Assigned task. Among the lines of the records below, copy those that hold the word "cambio".

Material to process Block Start

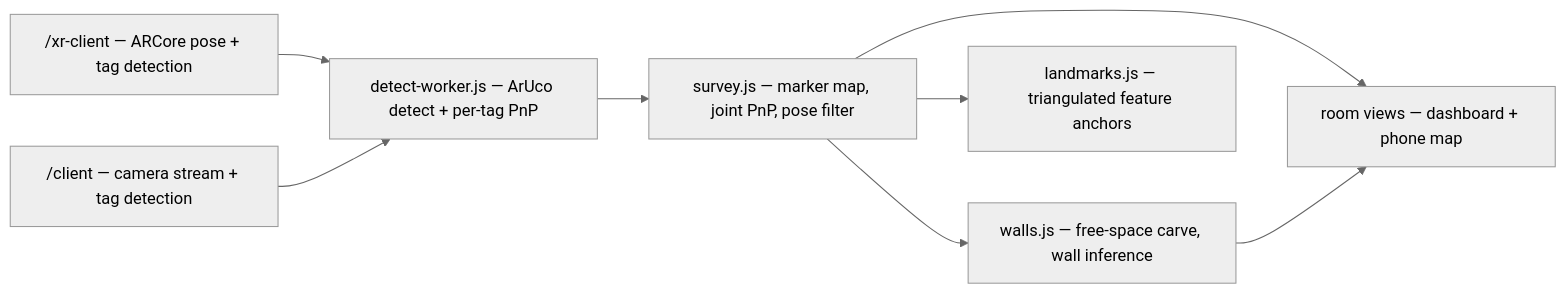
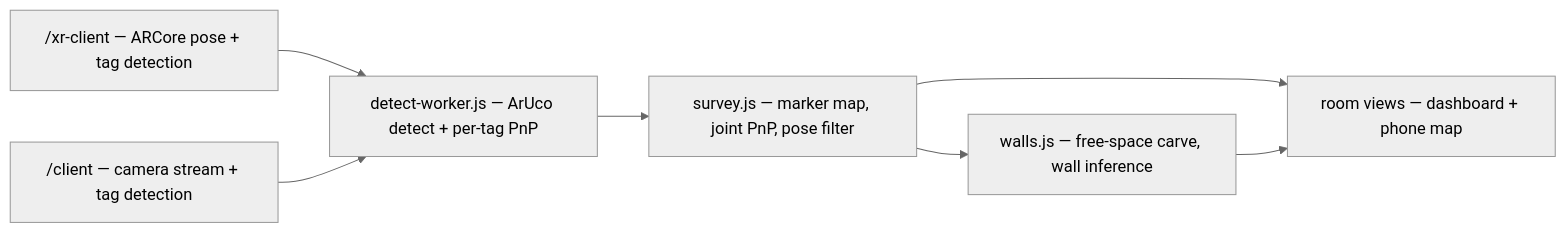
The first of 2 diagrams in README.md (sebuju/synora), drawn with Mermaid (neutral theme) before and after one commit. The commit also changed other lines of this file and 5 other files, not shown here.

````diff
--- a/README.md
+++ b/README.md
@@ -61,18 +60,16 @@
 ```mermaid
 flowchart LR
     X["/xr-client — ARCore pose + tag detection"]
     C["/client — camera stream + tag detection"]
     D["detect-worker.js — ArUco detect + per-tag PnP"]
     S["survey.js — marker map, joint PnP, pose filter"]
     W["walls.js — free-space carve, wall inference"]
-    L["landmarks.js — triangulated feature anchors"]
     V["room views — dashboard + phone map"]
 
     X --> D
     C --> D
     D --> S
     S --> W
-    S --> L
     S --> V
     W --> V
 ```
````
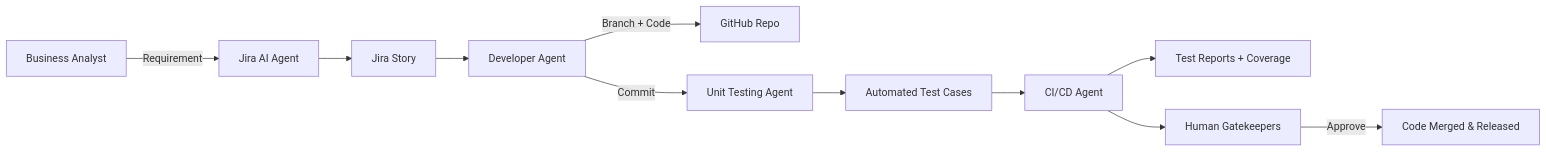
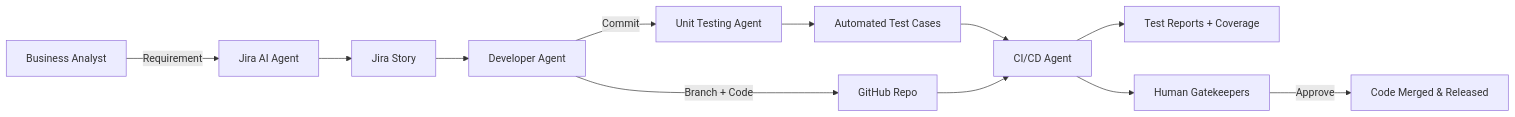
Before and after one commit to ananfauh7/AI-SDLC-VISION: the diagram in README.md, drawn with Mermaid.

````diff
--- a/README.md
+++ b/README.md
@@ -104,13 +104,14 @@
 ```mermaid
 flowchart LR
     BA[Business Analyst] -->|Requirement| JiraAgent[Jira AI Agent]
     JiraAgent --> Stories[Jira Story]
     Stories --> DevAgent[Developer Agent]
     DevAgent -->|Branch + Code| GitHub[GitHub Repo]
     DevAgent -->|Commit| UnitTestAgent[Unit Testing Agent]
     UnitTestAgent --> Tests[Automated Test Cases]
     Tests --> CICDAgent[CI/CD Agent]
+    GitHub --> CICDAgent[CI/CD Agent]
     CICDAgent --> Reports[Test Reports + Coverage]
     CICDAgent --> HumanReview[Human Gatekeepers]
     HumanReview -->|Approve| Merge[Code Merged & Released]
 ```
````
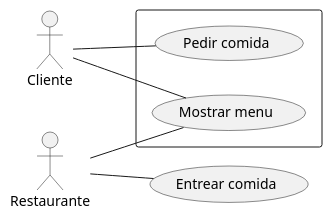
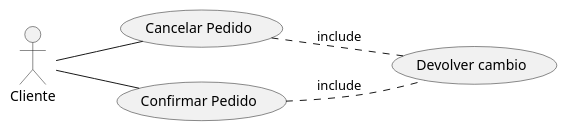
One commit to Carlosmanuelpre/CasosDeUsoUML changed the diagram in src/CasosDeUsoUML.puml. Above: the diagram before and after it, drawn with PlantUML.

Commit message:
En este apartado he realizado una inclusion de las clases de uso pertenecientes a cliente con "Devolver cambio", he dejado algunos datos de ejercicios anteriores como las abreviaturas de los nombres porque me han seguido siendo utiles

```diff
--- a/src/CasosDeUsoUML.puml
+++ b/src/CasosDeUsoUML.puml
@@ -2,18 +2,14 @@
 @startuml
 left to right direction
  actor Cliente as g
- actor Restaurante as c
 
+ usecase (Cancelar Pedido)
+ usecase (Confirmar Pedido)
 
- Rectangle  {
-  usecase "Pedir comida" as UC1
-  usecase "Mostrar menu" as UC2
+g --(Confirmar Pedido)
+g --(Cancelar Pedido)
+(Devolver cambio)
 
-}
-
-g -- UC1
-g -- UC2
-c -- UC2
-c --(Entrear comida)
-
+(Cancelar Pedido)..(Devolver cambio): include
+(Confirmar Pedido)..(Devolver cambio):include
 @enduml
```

Material to process Block End

Answer space.
En este apartado he realizado una inclusion de las clases de uso pertenecientes a cliente con "Devolver cambio", he dejado algunos datos de ejercicios anteriores como las abreviaturas de los nombres porque me han seguido siendo utiles
+(Devolver cambio)
+(Cancelar Pedido)..(Devolver cambio): include
+(Confirmar Pedido)..(Devolver cambio):include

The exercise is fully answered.